(Stored entries)
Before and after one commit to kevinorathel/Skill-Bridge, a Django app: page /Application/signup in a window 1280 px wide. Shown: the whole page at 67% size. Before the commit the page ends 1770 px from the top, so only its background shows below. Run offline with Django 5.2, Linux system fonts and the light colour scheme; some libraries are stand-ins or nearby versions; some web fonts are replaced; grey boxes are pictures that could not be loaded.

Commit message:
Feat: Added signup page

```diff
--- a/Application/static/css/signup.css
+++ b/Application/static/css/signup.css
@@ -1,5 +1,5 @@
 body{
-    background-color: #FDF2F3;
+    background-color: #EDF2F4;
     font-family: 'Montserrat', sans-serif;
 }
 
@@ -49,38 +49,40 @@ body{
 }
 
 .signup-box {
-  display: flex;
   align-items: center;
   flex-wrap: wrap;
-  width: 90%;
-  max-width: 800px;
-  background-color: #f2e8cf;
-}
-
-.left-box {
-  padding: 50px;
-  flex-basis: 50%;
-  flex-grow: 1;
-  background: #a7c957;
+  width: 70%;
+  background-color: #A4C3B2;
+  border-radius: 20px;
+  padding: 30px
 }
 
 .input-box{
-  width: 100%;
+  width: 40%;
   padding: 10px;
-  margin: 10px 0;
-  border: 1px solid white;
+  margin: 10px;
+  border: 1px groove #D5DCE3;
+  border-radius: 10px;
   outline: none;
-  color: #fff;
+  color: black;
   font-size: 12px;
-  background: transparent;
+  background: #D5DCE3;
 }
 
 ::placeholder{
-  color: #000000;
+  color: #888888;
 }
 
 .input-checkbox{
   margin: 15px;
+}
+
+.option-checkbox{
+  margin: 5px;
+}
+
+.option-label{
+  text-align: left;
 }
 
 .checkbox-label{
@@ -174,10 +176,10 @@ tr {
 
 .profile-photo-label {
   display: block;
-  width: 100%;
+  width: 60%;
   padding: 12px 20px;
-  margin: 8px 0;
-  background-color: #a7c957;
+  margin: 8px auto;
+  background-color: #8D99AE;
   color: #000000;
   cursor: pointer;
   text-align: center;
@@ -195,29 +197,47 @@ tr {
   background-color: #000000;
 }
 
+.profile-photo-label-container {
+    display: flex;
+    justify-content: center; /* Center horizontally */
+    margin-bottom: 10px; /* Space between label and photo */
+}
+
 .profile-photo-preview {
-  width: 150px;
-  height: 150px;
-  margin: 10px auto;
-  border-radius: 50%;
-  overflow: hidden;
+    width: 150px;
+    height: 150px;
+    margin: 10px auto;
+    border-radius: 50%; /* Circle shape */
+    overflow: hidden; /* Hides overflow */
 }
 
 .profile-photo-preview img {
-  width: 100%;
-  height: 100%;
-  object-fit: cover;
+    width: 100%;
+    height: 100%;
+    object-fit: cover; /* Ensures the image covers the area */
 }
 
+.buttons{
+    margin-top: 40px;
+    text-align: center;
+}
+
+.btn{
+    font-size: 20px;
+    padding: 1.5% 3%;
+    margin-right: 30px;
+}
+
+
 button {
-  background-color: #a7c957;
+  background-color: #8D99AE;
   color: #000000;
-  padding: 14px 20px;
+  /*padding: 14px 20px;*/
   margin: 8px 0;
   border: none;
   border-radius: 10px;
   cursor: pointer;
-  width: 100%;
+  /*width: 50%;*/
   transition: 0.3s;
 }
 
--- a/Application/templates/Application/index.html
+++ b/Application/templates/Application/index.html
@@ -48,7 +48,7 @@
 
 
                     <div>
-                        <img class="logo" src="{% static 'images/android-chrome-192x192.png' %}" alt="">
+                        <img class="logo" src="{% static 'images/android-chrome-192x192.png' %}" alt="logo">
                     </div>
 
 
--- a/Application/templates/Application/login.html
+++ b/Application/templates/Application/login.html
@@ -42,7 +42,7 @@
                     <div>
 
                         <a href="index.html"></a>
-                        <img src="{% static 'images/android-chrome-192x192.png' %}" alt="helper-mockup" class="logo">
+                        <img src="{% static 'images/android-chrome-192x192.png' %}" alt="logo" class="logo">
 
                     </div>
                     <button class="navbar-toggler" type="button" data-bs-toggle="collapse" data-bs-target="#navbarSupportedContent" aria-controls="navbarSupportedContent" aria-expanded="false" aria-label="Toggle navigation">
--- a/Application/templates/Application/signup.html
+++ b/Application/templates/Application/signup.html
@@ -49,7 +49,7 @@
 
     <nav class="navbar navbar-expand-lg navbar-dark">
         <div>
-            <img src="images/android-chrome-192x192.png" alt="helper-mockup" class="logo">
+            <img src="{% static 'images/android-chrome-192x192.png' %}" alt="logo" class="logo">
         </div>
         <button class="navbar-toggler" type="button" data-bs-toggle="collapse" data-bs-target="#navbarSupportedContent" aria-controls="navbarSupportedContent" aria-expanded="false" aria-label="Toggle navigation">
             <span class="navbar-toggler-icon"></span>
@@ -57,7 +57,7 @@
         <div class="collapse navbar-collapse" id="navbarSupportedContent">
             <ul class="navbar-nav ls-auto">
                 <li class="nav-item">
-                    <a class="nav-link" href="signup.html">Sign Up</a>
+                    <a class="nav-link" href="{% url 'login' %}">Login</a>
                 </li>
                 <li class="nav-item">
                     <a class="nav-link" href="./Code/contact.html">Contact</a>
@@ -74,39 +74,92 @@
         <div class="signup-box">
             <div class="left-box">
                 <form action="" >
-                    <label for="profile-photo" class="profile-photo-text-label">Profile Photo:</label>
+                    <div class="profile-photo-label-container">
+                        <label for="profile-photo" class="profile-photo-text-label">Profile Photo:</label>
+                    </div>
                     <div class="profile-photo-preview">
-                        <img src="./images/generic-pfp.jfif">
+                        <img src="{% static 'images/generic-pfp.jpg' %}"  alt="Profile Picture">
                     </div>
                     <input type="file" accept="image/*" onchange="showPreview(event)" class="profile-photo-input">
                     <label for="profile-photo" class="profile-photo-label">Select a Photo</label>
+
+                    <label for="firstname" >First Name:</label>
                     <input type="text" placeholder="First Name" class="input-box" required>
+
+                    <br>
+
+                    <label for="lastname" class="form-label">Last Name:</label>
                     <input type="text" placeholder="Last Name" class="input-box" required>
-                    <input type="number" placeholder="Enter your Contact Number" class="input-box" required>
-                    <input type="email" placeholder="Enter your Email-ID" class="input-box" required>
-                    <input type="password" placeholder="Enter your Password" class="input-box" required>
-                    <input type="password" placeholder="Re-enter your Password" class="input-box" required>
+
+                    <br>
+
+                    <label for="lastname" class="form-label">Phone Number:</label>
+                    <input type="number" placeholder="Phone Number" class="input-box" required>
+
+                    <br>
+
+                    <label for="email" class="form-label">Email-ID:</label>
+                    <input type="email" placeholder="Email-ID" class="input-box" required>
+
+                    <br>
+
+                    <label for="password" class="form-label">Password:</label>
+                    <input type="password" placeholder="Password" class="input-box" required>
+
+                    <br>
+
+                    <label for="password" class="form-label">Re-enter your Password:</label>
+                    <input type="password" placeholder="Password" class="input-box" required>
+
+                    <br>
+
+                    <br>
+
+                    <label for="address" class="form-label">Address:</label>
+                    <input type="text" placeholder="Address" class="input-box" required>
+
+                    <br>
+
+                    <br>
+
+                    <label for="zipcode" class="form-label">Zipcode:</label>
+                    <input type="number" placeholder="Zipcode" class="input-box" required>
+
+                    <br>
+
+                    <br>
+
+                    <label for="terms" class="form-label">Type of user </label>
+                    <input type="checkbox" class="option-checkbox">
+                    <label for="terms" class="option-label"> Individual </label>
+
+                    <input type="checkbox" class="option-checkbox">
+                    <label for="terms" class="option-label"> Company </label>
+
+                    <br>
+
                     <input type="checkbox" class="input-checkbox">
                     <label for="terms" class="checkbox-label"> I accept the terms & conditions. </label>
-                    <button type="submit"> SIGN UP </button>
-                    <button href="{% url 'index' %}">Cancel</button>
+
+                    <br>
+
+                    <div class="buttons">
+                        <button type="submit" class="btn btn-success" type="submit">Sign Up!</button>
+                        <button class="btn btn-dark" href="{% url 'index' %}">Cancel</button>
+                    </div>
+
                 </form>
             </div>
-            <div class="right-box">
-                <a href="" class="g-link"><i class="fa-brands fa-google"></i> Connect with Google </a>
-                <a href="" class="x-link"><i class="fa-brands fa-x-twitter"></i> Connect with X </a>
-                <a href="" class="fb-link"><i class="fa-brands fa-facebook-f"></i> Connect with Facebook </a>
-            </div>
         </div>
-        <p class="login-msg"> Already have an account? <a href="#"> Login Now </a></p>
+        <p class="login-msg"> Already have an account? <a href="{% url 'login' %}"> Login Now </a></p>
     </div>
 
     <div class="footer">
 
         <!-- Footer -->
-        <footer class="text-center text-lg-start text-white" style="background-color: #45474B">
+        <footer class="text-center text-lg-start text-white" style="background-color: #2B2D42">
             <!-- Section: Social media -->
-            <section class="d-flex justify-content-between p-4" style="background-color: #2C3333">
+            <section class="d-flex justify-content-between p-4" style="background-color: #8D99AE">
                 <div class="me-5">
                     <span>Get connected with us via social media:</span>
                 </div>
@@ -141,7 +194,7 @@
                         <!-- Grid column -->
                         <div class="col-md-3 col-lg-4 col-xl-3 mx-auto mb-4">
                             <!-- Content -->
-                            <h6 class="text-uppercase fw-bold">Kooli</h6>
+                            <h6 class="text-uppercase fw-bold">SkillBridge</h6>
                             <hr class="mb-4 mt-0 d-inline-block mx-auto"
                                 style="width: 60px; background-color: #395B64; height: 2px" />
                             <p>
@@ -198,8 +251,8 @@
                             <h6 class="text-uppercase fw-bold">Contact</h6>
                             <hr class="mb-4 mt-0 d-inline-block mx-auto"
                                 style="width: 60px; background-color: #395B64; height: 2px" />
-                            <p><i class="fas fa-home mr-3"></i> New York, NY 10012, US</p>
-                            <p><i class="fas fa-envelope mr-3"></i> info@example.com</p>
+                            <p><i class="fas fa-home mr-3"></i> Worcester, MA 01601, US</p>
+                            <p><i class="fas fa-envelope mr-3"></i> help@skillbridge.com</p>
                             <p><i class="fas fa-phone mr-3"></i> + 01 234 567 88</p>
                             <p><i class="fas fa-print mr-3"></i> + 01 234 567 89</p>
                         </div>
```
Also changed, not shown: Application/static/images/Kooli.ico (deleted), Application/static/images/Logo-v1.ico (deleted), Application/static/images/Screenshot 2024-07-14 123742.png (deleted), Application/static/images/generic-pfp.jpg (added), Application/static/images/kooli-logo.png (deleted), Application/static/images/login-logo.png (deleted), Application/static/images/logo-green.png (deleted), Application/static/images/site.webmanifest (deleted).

* * *

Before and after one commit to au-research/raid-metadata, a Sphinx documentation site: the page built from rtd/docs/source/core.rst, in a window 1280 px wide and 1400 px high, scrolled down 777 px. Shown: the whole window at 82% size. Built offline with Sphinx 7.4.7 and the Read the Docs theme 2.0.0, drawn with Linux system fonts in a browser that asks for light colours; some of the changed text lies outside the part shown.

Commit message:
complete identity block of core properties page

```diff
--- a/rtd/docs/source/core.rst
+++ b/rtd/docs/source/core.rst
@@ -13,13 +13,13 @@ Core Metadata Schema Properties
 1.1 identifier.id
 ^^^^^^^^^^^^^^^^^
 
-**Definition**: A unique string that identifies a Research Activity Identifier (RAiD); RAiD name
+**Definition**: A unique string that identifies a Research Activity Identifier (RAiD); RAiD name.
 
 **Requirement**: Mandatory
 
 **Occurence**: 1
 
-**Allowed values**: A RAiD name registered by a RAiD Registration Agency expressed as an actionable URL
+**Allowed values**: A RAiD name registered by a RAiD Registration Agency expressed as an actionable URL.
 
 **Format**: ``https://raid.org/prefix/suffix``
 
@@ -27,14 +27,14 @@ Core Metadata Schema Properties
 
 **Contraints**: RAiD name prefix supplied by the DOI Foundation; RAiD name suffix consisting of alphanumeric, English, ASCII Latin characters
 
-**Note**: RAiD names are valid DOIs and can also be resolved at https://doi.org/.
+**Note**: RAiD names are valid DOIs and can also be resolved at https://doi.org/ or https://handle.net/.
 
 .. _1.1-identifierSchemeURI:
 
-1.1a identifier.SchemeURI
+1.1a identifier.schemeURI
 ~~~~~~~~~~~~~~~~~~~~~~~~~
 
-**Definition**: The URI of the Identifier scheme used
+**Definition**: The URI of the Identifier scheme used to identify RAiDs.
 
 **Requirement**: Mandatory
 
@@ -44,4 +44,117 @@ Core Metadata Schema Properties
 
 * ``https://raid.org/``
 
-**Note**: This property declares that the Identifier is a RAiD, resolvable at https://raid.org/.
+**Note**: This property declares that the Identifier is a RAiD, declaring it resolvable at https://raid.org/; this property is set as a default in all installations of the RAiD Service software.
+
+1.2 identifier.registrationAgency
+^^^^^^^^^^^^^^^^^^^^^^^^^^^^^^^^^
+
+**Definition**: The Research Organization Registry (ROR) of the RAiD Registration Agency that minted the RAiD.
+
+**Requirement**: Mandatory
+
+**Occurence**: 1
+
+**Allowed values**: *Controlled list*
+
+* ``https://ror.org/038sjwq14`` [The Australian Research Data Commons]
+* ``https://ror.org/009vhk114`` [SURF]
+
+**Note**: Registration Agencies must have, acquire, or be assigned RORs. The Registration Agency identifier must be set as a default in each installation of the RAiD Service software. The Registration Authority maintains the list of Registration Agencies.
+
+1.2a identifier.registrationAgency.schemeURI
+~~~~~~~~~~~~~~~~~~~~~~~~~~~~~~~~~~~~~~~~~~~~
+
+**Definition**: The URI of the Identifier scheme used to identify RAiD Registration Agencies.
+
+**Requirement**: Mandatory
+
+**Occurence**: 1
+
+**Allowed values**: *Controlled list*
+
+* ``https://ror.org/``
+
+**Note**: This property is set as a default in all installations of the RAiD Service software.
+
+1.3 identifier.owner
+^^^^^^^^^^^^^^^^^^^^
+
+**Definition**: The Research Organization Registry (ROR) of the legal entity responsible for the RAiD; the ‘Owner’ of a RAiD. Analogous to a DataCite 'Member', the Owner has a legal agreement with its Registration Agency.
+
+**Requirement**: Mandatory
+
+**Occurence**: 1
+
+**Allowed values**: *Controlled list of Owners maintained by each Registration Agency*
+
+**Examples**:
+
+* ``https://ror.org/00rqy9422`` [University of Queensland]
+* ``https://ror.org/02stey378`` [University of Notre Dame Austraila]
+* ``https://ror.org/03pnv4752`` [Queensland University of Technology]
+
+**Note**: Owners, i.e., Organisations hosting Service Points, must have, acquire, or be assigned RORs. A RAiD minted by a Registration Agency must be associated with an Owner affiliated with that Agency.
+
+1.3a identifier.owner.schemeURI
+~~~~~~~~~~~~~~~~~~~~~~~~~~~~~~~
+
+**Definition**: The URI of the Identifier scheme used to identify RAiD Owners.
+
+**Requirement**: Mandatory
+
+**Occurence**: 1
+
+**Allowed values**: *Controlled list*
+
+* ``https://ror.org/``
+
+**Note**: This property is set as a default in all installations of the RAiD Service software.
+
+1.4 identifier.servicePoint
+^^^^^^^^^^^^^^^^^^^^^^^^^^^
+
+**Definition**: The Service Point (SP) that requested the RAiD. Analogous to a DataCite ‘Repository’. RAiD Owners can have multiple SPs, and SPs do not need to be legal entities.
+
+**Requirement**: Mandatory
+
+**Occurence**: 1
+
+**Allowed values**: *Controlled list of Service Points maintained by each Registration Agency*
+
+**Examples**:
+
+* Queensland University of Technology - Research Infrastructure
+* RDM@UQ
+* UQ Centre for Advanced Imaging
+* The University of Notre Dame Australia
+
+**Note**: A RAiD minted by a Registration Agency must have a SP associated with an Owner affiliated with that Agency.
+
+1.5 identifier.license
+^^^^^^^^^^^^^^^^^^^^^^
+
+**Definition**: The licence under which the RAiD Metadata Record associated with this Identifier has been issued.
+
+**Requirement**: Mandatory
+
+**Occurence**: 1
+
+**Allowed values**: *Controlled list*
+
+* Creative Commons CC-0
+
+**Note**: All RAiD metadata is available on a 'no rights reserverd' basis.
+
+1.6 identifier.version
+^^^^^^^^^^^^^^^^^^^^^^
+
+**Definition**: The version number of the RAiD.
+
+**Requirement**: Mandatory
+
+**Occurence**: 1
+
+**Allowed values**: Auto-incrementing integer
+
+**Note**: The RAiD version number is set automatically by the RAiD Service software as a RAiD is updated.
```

= About this exercise =
Look through the records above and please copy every line in which the string "margin" occurs.

= Answer to this exercise =
-  margin: 10px 0;
+  margin: 10px;
   margin: 15px;
+  margin: 5px;
-  margin: 8px 0;
+  margin: 8px auto;
+    margin-bottom: 10px; /* Space between label and photo */
-  margin: 10px auto;
+    margin: 10px auto;
+    margin-top: 40px;
+    margin-right: 30px;
   margin: 8px 0;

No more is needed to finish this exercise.